A research team led by Qiangfei Xia of the Electrical and Computer Engineering Department at the University of Massachusetts Amherst has just published a paper in the prestigious journal Nature Nanotechnology about research into a promising building block for the next generation of nonvolatile random access memory and bio-inspired computing systems. The research team says that its working memristor crossbar arrays are “to the best of our knowledge, the first high-density electronic circuits with individually addressable components scaled down to two-nanometer dimension built with foundry-compatible fabrication technologies.”
Guangyu Xu of the Electrical and Computer Engineering Department is part of a team of scientists based at UMass Amherst that has been awarded a four-year, $953,300 grant from the National Science Foundation (NSF) to develop miniature, implantable hardware, which can record complex brain activity in animals and analyze it in real time. See News Office release.
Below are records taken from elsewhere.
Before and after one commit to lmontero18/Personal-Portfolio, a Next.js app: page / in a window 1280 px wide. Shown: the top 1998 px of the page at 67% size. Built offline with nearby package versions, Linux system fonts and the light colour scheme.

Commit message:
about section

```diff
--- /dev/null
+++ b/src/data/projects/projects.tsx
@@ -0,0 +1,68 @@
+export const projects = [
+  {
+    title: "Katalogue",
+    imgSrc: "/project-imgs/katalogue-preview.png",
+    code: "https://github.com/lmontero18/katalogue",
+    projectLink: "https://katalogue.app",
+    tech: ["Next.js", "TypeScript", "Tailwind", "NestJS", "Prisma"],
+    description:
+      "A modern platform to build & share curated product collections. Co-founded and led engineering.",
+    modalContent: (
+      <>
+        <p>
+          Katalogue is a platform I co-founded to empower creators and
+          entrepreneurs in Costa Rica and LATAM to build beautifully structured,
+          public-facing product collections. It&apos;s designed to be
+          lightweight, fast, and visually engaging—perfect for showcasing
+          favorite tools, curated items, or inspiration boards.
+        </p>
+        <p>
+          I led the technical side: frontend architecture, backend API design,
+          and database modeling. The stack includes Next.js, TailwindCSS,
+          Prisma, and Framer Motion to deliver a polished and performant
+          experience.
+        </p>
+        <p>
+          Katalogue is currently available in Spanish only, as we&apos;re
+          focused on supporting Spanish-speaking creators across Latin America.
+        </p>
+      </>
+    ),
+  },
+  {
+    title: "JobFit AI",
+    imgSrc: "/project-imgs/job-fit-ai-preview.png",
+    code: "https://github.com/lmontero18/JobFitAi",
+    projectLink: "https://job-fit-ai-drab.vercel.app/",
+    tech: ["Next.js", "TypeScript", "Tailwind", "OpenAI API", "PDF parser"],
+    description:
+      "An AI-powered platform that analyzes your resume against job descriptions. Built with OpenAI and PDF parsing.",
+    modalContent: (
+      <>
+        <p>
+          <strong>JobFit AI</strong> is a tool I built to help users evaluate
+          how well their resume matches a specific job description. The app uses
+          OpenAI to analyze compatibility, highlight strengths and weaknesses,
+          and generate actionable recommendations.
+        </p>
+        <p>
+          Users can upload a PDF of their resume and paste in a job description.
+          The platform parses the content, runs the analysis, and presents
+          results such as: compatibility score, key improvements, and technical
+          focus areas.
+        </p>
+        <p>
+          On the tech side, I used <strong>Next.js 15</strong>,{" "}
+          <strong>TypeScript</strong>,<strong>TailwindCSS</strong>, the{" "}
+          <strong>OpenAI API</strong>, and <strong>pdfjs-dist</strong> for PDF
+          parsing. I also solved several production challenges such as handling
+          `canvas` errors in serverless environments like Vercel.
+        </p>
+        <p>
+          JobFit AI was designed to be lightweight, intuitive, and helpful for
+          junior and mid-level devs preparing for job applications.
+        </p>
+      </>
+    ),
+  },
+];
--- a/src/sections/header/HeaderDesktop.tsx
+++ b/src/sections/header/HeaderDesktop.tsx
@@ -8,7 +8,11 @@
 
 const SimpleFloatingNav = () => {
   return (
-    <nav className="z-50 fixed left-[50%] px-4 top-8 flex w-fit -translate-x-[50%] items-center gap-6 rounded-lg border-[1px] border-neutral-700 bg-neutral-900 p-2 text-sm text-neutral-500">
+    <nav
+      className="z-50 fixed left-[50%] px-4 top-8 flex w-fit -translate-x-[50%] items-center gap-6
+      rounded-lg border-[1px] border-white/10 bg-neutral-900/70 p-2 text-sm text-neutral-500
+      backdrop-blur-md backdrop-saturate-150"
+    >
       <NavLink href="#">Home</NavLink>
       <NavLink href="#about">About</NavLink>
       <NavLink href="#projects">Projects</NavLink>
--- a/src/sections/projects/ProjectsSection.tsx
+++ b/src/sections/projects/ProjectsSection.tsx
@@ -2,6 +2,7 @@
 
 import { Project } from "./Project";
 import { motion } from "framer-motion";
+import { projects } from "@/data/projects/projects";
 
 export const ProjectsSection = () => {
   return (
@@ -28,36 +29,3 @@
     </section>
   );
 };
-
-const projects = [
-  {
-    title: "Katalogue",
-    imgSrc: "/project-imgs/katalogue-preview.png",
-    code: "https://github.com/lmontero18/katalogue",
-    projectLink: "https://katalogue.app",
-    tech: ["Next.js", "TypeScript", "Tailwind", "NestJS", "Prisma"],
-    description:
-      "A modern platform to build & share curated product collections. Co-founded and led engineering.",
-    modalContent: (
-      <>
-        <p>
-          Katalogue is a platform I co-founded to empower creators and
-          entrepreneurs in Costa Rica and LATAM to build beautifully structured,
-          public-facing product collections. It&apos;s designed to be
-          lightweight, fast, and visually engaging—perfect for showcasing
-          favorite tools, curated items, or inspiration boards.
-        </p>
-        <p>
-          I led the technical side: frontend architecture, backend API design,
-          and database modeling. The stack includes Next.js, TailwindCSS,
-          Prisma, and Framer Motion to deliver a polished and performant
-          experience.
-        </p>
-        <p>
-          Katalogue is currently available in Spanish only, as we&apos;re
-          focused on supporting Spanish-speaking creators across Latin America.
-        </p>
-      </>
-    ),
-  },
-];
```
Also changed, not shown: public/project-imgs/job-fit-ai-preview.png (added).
The NSF funding is part of $16 million given to 18 cross-disciplinary projects around the country to conduct innovative research on neural and cognitive systems, thus attracting key coverage by the venerable Psychology Today.
A new paper by a research team led by Qiangfei Xia, Daniel Holcomb, and Joshua Yang of the Electrical and Computer Engineering Department at the University of Massachusetts Amherst describes a pioneering new technique to support the safe use of all-important “digital keys” in protecting hardware security systems and producing more secure, compact, and efficient memristive hardware. The paper, titled "A provable key destruction scheme based on memristive crossbar arrays," has just been published in the prestigious peer-reviewed journal Nature Electronics.
According to two independent websites, Executive Biz and UASWeekly, the Center for Collaborative Adaptive Sensing of the Atmosphere (CASA) at UMass Amherst is part of a team including Bell Helicopter, Xwing, and Textron Systems that has just announced a cooperative agreement with NASA to help conduct an unmanned aircraft flight demonstration in 2020. CASA will provide weather avoidance technology for the ambitious project.
The National Science Foundation (NSF) has awarded a four-year grant of $953,300 to a research team led by Professor Guangyu Xu of the Electrical and Computer Engineering Department at the University of Massachusetts Amherst to study the neural activity underlying complex animal behaviors. The research being funded by the NSF will allow scientists to find precise connections within and between different regions of the brain and trace the origin of animal behaviors down to cellular levels.
Once again the UMass Amherst College of Engineering ranks among the nation’s top engineering programs, climbing this year to No. 33 public in the U.S. News & World Report Best Colleges 2019.
Professors Joshua Yang and Qiangfei Xia of the Electrical and Computer Engineering Department at UMass Amherst led a research team from multiple institutions – including the NASA Ames Research Center, Hewlett-Packard Laboratories, and the Air Force Research Lab – which has realized the first “capacitive neural network” experimentally, a leap forward in the development of a new neuro-biological architecture that can mimic very useful qualities of the human brain and nervous system.
A news story by Brian Murphy in the August 7 Charlotte News & Observer says officials in Charlotte, N.C., are considering installing weather radars designed by the Engineering Research Center for Collaborative Adaptive Sensing of the Atmosphere (CASA), developed at UMass Amherst and currently employed in the Dallas-Fort Worth area, where they are used to detect tornadoes and other severe weather. The CASA radars have a short range and can see weather events much closer to the ground than conventional weather radars.
Doctoral student Christopher Merola of the Electrical and Computer Engineering (ECE) Department was the winner out of 171 entries in the 2018 Institute of Electrical and Electronics Engineers (IEEE) Antennas and Propagation Society (AP-S) Student Paper competition, taking place on July 10 at the 2018 IEEE International Symposium on Antennas and Propagation and USNC-URSI Radio Science Meeting in Boston. Merola’s paper is titled “A Class of Cavity-Based UWB Multi-Beamformers with Applications to Sub-6 GHz 5G,” and his advisor is ECE Professor Marinos Vouvakis.
In this year’s Senior Design Project competition, held annually as the culminating event in the capstone course (ECE 415 and ECE 416) of the Electrical and Computer Engineering Department, five innovative and eye-catching projects caught the attention of the judges and the audience. Dual Play scored a double whammy by winning first place in the overall competition, along with a People’s Choice second place. Helping Hand, the second place winner in the overall competition, also won first place in the People’s Choice voting. The other prize-winning teams were Smart Desk (third place in overall competition), A-C-C-E-S-S (Coordinator’s Choice Award), and Alfred (People’s Choice third place).